Are Your Bylaws 2020 Compliant?

Q. How do I amend our bylaws to include new policy or make sure our bylaws match our current practice?

Your bylaws should have amendment procedures. Most associations amend bylaws by noticing the change in the call for the board of directors meeting and requiring approval by a majority vote of the members present and qualified to vote at any meeting with a quorum.

Some associations’ amendment procedures provide for automatic amendments to the bylaws for changes to mandatory NAR policies, such as the recently passed change to the Code of Ethics, and others provide for adoption of changes to mandatory National Association of REALTORS® policies with director approval. You’ll need to follow your procedures as written to properly make any changes to any bylaw provision (including changing the amendment procedure).

You have discretion to adopt the amendment procedure that works best for your association, unless state law has other requirements for amending the corporation’s bylaws. For example, you can choose amendments by director vote, membership vote, or a hybrid of the membership and directors, and automatic amendments for mandatory policy changes.

Whatever procedure you choose, you should provide for advance distribution of the amendments in the call for the meeting. The amount of advance notice required for bylaw amendments is a matter of local discretion, unless there are other state requirements. Any new amendment procedure adopted by the association must be reviewed with legal counsel to ensure consistency with state law.

Q. Do I need to recertify my bylaws with NAR after we make amendments?

Since 2018, NAR has been using a new, streamlined process for verification of bylaws compliance. There is no need to submit your bylaws for review by NAR staff, but you do need to fill out the online certification form to attest that your bylaws contain all NAR mandatory policies.

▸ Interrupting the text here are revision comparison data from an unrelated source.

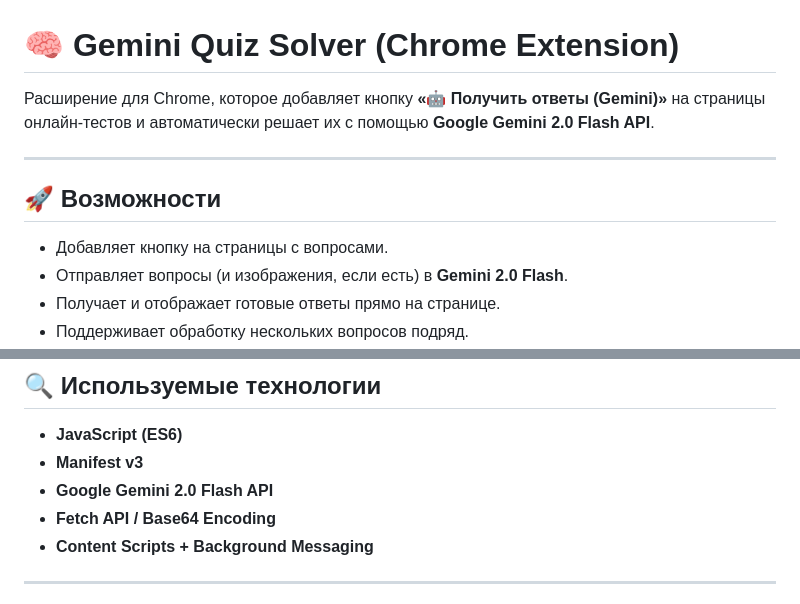
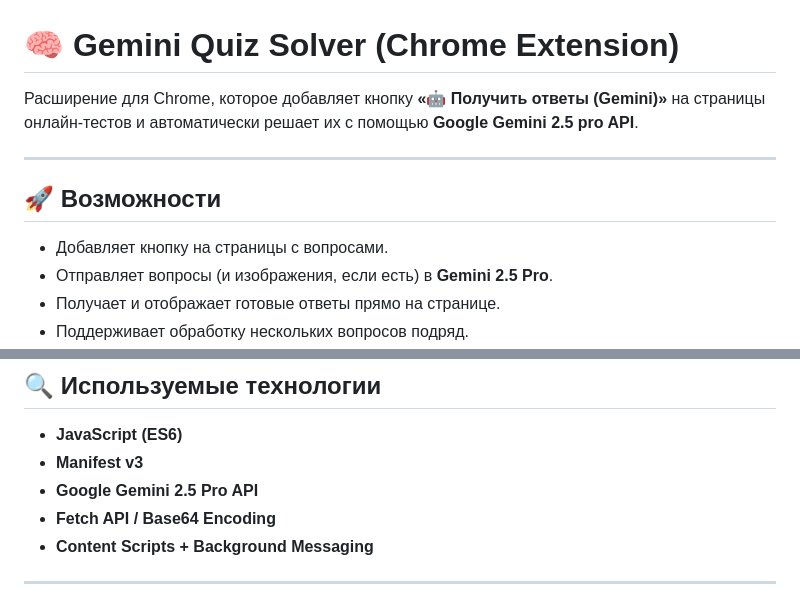
Before and after one commit to mansur54321/KSTU-AI, a Markdown page: README.md, 2 parts joined by grey strips. Drawn GitHub-style.

```diff
--- a/README.md
+++ b/README.md
@@ -1,13 +1,13 @@
 # 🧠 Gemini Quiz Solver (Chrome Extension)
 
-Расширение для Chrome, которое добавляет кнопку **«🤖 Получить ответы (Gemini)»** на страницы онлайн-тестов и автоматически решает их с помощью **Google Gemini 2.0 Flash API**.
+Расширение для Chrome, которое добавляет кнопку **«🤖 Получить ответы (Gemini)»** на страницы онлайн-тестов и автоматически решает их с помощью **Google Gemini 2.5 pro API**.
 
 ---
 
 ## 🚀 Возможности
 
 - Добавляет кнопку на страницы с вопросами.
-- Отправляет вопросы (и изображения, если есть) в **Gemini 2.0 Flash**.
+- Отправляет вопросы (и изображения, если есть) в **Gemini 2.5 Pro**.
 - Получает и отображает готовые ответы прямо на странице.
 - Поддерживает обработку нескольких вопросов подряд.
 - Работает на большинстве сайтов тестирования (HTML-вопросы, формы, LMS-платформы и др.).
@@ -62,7 +62,7 @@
 
 * **JavaScript (ES6)**
 * **Manifest v3**
-* **Google Gemini 2.0 Flash API**
+* **Google Gemini 2.5 Pro API**
 * **Fetch API / Base64 Encoding**
 * **Content Scripts + Background Messaging**
 
```
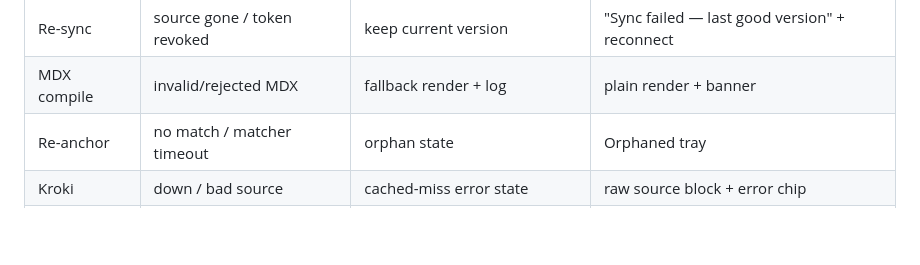
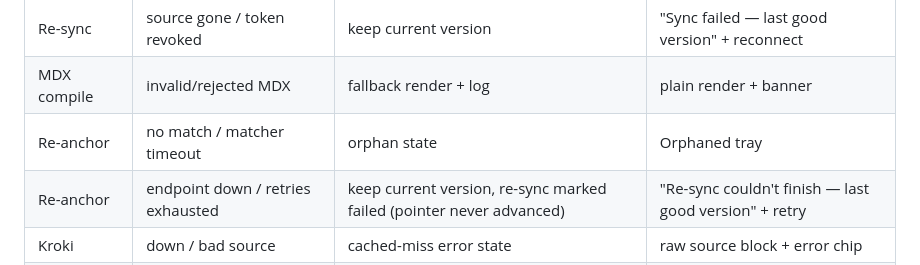
Before and after one commit to batjaa/kedge, a Markdown page: docs/SPEC.md, the part around the change. Drawn GitHub-style; blank space fills up the shorter version.

Commit message:
docs(spec): add re-anchor endpoint-down row to the §19 failure registry (#76)

```diff
--- a/docs/SPEC.md
+++ b/docs/SPEC.md
@@ -513,6 +513,7 @@ Confidence-ordered; PHPUnit (api), Vitest/Playwright (web):
 | Re-sync | source gone / token revoked | keep current version | "Sync failed — last good version" + reconnect |
 | MDX compile | invalid/rejected MDX | fallback render + log | plain render + banner |
 | Re-anchor | no match / matcher timeout | orphan state | Orphaned tray |
+| Re-anchor | endpoint down / retries exhausted | keep current version, re-sync marked failed (pointer never advanced) | "Re-sync couldn't finish — last good version" + retry |
 | Kroki | down / bad source | cached-miss error state | raw source block + error chip |
 | Notify | Postmark failure | queue retry; comment unaffected | — |
 | AI run | overloaded / rate-limited | status=failed | "Generation failed — retry" |
```
Also changed, not shown: 1 other file.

Because there is a change to mandatory policy in 2020, you’ll need to first update your policy and then submit the certification form. By now, you should have received an email from NAR staff advising that changes must be made to the mandatory bylaw provisions and requiring you to recertify that your bylaws contain the mandatory language including the update to the frequency of Code of Ethics training. Associations must complete the certification for continued insurance coverage.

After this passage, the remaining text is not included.